Assigned task: List every line below containing "Button".

*** Opening Data for this exercise ***

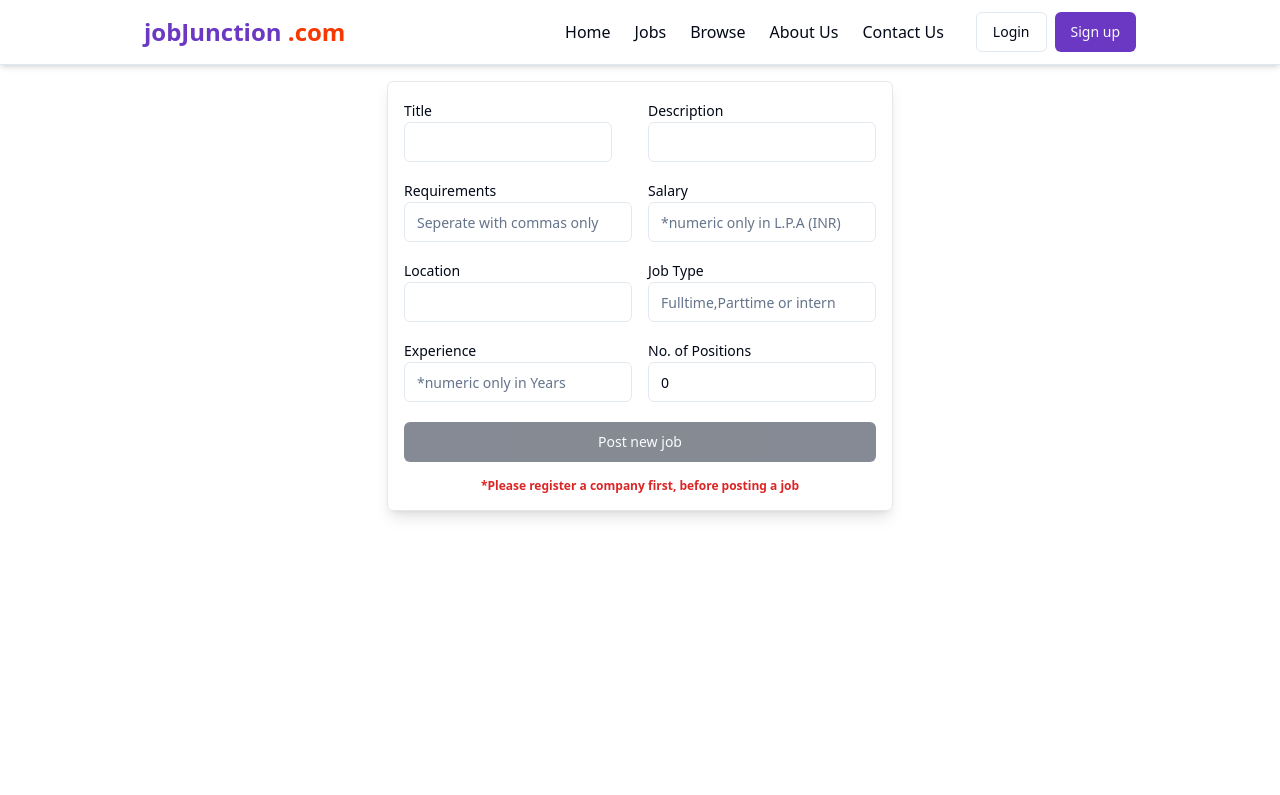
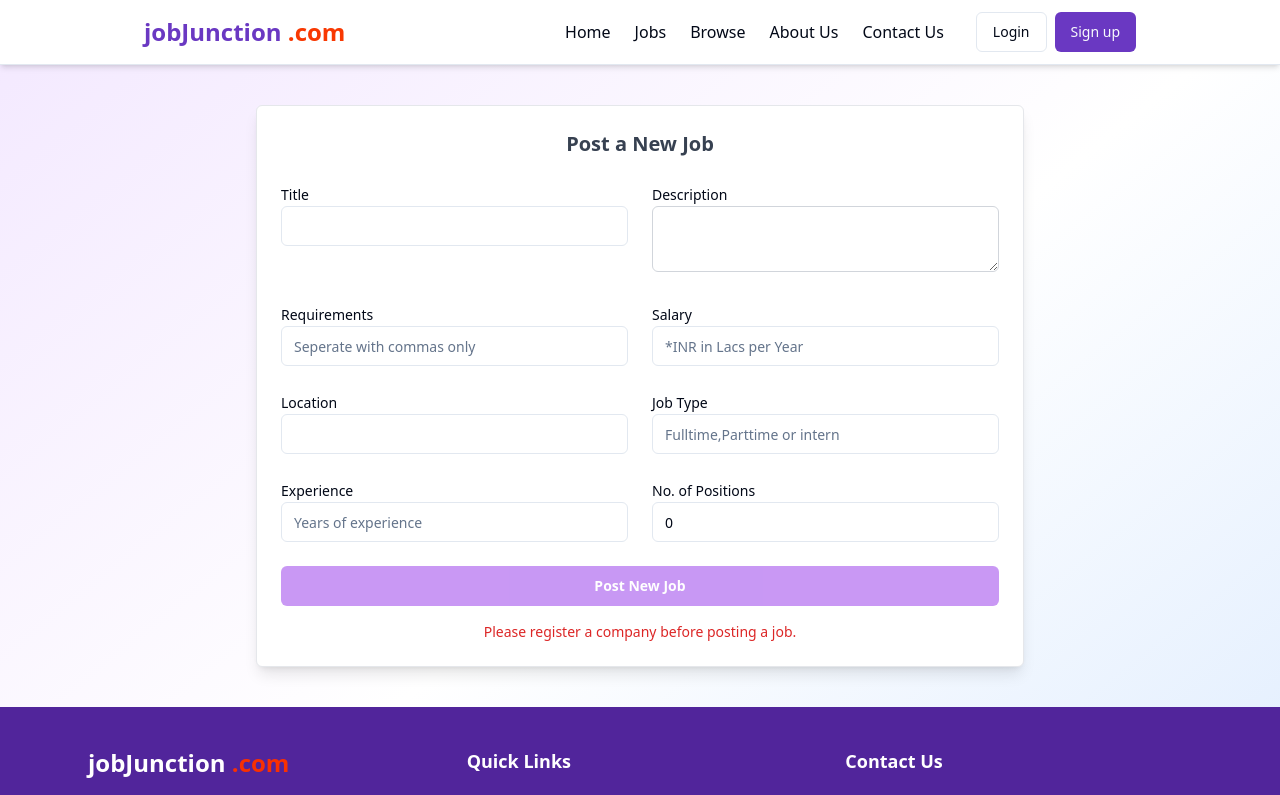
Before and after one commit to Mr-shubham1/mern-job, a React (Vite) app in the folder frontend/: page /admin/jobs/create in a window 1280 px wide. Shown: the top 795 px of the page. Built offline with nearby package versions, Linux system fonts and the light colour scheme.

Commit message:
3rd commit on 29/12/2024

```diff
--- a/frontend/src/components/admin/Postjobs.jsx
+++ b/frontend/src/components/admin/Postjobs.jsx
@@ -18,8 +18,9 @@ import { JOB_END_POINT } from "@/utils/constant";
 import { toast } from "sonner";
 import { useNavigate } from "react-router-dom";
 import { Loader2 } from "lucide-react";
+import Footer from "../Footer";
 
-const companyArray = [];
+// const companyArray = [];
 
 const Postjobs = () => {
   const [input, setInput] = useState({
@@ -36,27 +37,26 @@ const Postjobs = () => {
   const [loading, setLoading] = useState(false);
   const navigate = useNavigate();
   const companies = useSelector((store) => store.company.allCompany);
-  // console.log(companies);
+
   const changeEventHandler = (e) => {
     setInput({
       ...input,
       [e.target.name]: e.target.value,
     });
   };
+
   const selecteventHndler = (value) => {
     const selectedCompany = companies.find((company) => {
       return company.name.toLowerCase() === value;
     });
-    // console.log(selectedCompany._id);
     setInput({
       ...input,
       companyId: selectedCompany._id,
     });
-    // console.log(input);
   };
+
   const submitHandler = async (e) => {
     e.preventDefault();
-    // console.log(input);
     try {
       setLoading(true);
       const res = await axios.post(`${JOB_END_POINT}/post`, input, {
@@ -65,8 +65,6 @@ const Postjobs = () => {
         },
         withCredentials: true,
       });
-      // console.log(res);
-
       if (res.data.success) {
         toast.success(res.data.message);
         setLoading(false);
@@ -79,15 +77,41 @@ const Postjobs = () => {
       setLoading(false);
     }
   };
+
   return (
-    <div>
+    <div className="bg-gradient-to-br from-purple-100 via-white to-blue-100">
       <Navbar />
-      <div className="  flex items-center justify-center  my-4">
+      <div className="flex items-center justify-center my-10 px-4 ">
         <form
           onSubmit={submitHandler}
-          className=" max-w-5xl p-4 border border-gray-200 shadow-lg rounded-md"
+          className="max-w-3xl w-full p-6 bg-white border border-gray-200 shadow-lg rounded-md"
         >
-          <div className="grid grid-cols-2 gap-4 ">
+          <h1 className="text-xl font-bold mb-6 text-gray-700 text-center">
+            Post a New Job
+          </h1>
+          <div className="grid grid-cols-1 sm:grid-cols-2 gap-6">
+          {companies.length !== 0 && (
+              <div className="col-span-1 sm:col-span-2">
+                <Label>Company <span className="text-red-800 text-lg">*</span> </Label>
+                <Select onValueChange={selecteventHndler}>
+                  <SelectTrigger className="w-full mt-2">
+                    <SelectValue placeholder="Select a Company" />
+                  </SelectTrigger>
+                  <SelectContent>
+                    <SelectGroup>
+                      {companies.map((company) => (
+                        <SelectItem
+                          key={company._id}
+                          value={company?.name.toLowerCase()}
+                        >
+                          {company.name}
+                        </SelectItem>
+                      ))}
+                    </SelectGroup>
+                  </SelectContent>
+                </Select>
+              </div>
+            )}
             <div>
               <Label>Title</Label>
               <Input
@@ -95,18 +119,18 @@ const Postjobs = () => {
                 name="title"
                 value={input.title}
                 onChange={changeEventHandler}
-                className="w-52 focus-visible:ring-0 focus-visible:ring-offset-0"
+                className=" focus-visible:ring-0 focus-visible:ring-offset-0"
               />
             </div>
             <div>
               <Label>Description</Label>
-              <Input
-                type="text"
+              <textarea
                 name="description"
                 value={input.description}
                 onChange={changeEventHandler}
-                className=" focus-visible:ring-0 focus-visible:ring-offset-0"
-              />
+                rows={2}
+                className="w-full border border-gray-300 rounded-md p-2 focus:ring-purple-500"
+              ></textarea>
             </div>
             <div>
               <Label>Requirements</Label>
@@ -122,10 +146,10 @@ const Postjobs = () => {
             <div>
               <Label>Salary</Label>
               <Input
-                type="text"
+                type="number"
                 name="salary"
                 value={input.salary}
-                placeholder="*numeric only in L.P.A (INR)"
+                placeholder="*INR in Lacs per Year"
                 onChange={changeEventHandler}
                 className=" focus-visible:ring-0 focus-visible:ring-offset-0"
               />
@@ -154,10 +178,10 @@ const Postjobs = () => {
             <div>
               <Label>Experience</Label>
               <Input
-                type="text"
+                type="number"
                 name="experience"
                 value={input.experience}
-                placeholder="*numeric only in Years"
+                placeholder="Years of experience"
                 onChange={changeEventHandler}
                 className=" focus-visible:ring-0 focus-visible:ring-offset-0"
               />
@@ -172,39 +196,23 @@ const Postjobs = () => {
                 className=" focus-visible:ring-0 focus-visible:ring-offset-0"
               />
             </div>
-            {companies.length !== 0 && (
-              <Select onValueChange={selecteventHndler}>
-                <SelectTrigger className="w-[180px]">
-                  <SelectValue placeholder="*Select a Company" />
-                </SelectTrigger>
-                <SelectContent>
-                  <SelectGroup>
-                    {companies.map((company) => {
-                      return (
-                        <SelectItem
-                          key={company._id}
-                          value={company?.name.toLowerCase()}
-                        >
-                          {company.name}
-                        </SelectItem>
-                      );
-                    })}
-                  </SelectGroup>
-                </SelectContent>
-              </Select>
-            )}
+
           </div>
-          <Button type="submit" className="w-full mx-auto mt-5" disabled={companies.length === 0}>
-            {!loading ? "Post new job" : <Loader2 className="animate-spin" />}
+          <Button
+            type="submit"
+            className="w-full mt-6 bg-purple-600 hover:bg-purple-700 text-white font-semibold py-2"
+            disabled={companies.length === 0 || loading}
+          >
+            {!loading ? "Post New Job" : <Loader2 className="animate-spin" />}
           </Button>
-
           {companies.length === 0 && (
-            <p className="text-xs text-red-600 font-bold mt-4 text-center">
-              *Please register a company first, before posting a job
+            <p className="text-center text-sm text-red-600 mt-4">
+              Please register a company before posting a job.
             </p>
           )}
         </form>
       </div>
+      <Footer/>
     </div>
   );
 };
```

*** Closing Data for this exercise ***

Solution to this problem:
-          <Button type="submit" className="w-full mx-auto mt-5" disabled={companies.length === 0}>
+          <Button
           </Button>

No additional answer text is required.